INDIANAPOLIS, AUG. 10 -- Avon Meacham had pretty much stopped waiting for the phone to ring. His entire sports career seemed to amount to being in the wrong place at the wrong time.

Having recently turned 30 years old, desperation time for an aspiring athlete, Meacham had one more chance for athletic glory. After graduating from Cardozo High in the District and the University of Maryland-Eastern Shore, Meacham became a bureaucrat, a budget analyst for the Department of Agriculture. But in his spare time, he became a demon of a fast-pitch softball outfield: 5 feet 6, 170 pounds, fast and left-handed. The Joe Morgan of fast-pitch softball.

Word of his play spread from Guy Mason Park on Wisconsin Avenue NW to Colorado Springs, and he was extended an invitation to try out for the U.S. team for the Pan American Games.

Meacham thought he had a nice tryout. But he was only named an alternate. "The story of my life," Meacham thought. He went back home to Mitchellville, Md., and his job in Beltsville and tried to forget about another near-miss.

But on the last Tuesday in July, with Meacham trying to escape the office at 4:15, the phone rang. The call was from Colorado Springs. One of the outfielders had been disqualified because he tested positive for drug use.

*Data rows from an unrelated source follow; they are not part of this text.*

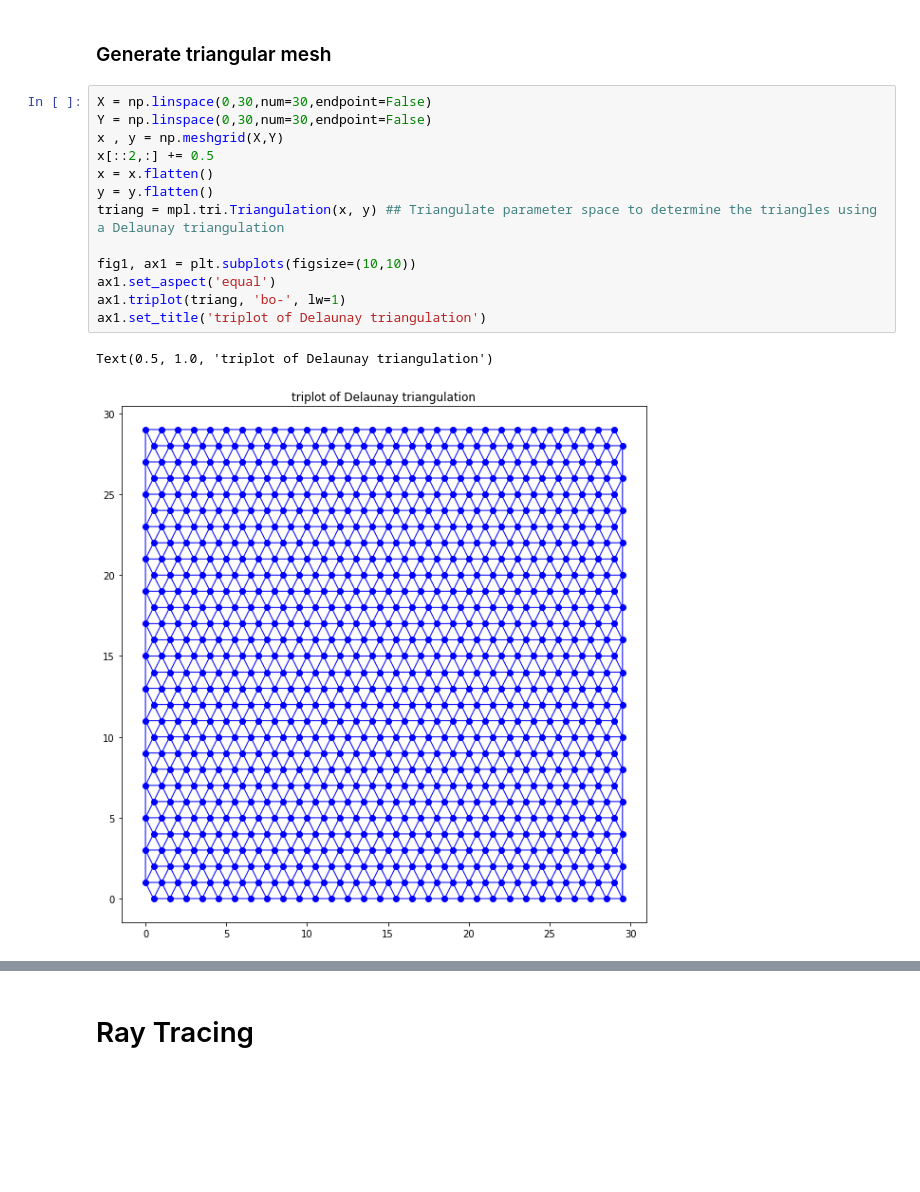
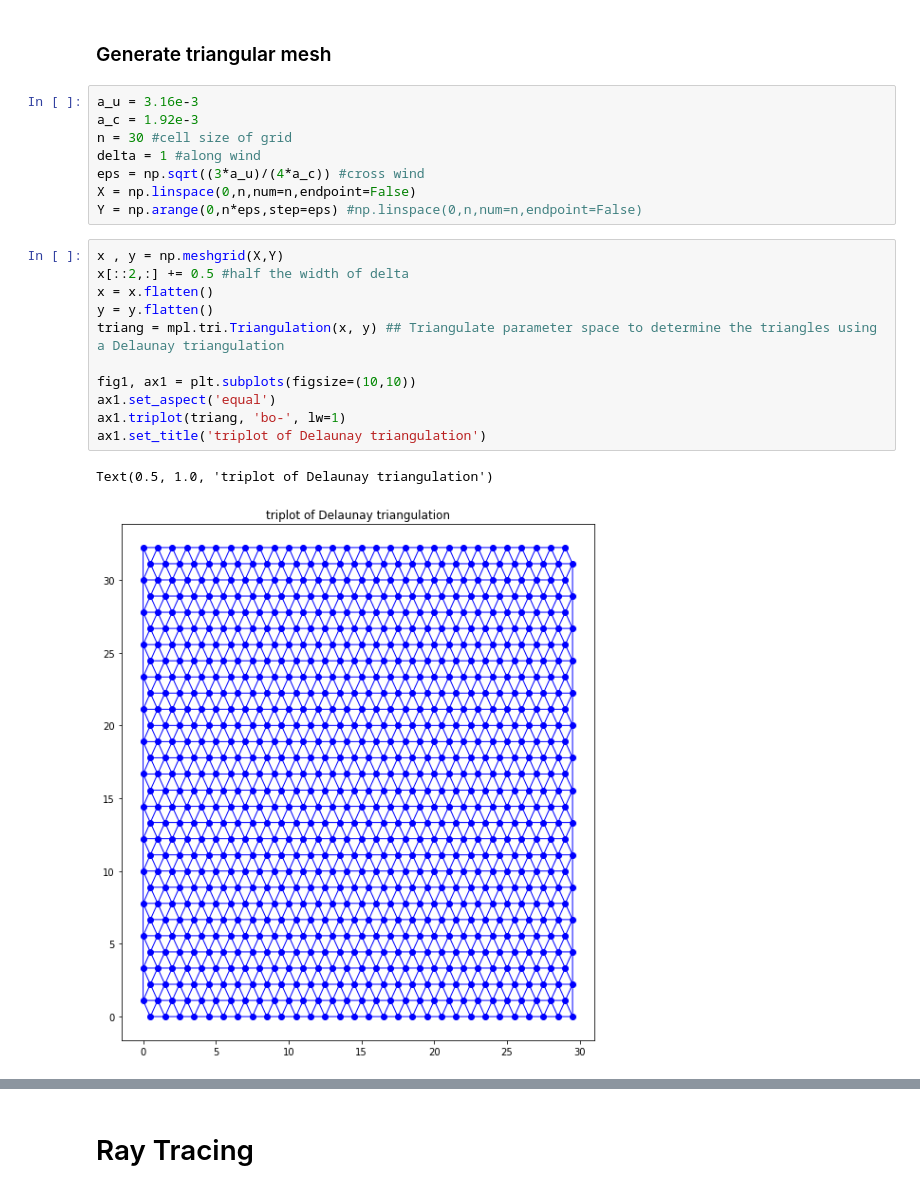
Before and after one commit to pakhuiying/wave_simulation, a Jupyter notebook: Cox_Munk_wave.ipynb, the cells around one changed output, grey strips where cells are left out. Cells and saved outputs as stored; diff of their text form; blank space fills up the shorter version.

```diff
--- a/Cox_Munk_wave.ipynb
+++ b/Cox_Munk_wave.ipynb
@@ -76,20 +76,26 @@ import matplotlib as mpl
 from mpl_toolkits.mplot3d import Axes3D
 # %% [markdown]
 ### Generate triangular mesh
+# %%
+a_u = 3.16e-3
+a_c = 1.92e-3
+n = 30 #cell size of grid
+delta = 1 #along wind
+eps = np.sqrt((3*a_u)/(4*a_c)) #cross wind
+X = np.linspace(0,n,num=n,endpoint=False)
+Y = np.arange(0,n*eps,step=eps) #np.linspace(0,n,num=n,endpoint=False)
 # %%
-X = np.linspace(0,30,num=30,endpoint=False)
-Y = np.linspace(0,30,num=30,endpoint=False)
 x , y = np.meshgrid(X,Y)
-x[::2,:] += 0.5
+x[::2,:] += 0.5 #half the width of delta
 x = x.flatten()
 y = y.flatten()
 triang = mpl.tri.Triangulation(x, y) ## Triangulate parameter space to determine the triangles using a Delaunay triangulation
 
 fig1, ax1 = plt.subplots(figsize=(10,10))
 ax1.set_aspect('equal')
 ax1.triplot(triang, 'bo-', lw=1)
 ax1.set_title('triplot of Delaunay triangulation')
 # %% [output]
 Text(0.5, 1.0, 'triplot of Delaunay triangulation')
-[figure, old version]
+[figure, new version]
 # %%
```
Also changed, not shown: parts of 7 cells of this notebook.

"At that point, you don't exactly get a rush," Meacham said. "I had mixed emotions, but I knew being on the U.S. softball team would be the ultimate for me. I mean, let's face it, I'm up in age and the sand is almost all at the bottom of the hourglass . . .

"The one obstacle is that my immediate supervisor . . . was reluctant to give me permission to take my leave time to join the team. But Larry Wilson, the director of financial management, was really gung ho about it. He told her to let me go. So it happened."

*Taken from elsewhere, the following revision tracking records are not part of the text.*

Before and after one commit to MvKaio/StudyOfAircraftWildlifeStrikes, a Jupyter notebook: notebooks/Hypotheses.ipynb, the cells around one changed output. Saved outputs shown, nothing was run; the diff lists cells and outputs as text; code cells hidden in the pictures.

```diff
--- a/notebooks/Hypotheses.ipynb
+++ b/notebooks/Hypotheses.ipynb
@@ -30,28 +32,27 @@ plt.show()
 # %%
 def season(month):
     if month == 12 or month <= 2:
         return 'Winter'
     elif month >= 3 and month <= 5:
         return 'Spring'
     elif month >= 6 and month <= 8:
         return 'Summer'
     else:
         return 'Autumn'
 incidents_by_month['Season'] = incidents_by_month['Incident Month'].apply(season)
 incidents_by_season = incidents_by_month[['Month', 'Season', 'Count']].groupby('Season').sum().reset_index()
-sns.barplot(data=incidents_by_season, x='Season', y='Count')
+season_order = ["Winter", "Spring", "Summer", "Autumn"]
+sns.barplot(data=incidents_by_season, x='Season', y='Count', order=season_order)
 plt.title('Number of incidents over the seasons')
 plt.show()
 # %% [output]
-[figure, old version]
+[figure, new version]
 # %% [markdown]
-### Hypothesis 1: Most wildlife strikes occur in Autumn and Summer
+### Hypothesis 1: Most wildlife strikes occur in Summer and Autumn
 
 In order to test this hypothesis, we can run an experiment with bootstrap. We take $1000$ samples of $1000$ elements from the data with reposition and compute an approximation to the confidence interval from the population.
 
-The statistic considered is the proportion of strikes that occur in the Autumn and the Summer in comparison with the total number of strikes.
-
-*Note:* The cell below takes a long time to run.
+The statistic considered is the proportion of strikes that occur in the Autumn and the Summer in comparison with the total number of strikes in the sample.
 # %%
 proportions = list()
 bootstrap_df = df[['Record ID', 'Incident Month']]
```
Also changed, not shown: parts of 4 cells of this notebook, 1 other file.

It happens that Meacham is one of the regular outfielders for the U.S. team. His two walks and two runs scored contributed to the United States' 7-0 victory over the Virgin Islands today in second-round Pan Am competition. For the next two weeks, Meacham and four teammates will be sharing one room because of the housing crunch. Nine of them are sharing one shower. Meacham is so happy, he hardly notices.

"My entire athletic career there have been obstacles," he said today. "At Cardozo {1971-75}, I played baseball and basketball. One year they didn't have enough money to field a football team, and another year not enough to field a baseball team. When I started playing softball and we tried to travel, I had to come out of my pocket with money all the time. It was self-sponsorship.

"Then, I get here and everything is paid for. They clothe you, feed you. You know the white suit and hat they have the Americans wear for the opening ceremonies? I told my wife {Monica} that I want to pack it all away and be buried in it, the suit, the hat and a medal. This is the ultimate."

Meacham's fast-pitch softball career was nearly scrapped in 1981 when the Department of Agriculture transferred him to Spokane, Wash., for three years.

He twice tried out as a free-agent running back for the NFL's Seattle Seahawks. The third time, in 1983, the Seahawks liked him and were ready to invite him to minicamp. But free-agent candidates had to be 25 years old or younger. Meacham was almost 27, so he lied and said he was 23.

"But because they liked me so much," he said, "they started to ask around. I had told them I graduated from Cardozo in 1980, but they asked around and found out that Cardozo had dropped its football program by then."

End of football career. Because Meacham never had signed any sort of professional contract, he retained full amateur status. A return to Washington in 1984 also meant a return to serious fast-pitch.

Meacham hooked on with a team in Annapolis. When Annapolis Radiator went to the world tournament in Sioux City, Iowa last August, Meacham batted .526 and was named first-team all-world. And because of that, the U.S. team became interested.

"I thought being named all-world was the maximum achievement," Meacham said. "I never dreamed it would come to this."

Meacham is reluctant to dream any more. Should the U.S. team play well enough here -- and Cuba and Canada will have something to say about that -- playing on the Olympic team would be a possibility. "But the Summer Games {in South Korea} will be in September of 1988," he said, "and that's only three weeks before the end of the fiscal year. Being away from the office in August is bad enough. I'll have to wait and see how everybody feels about my being here, first."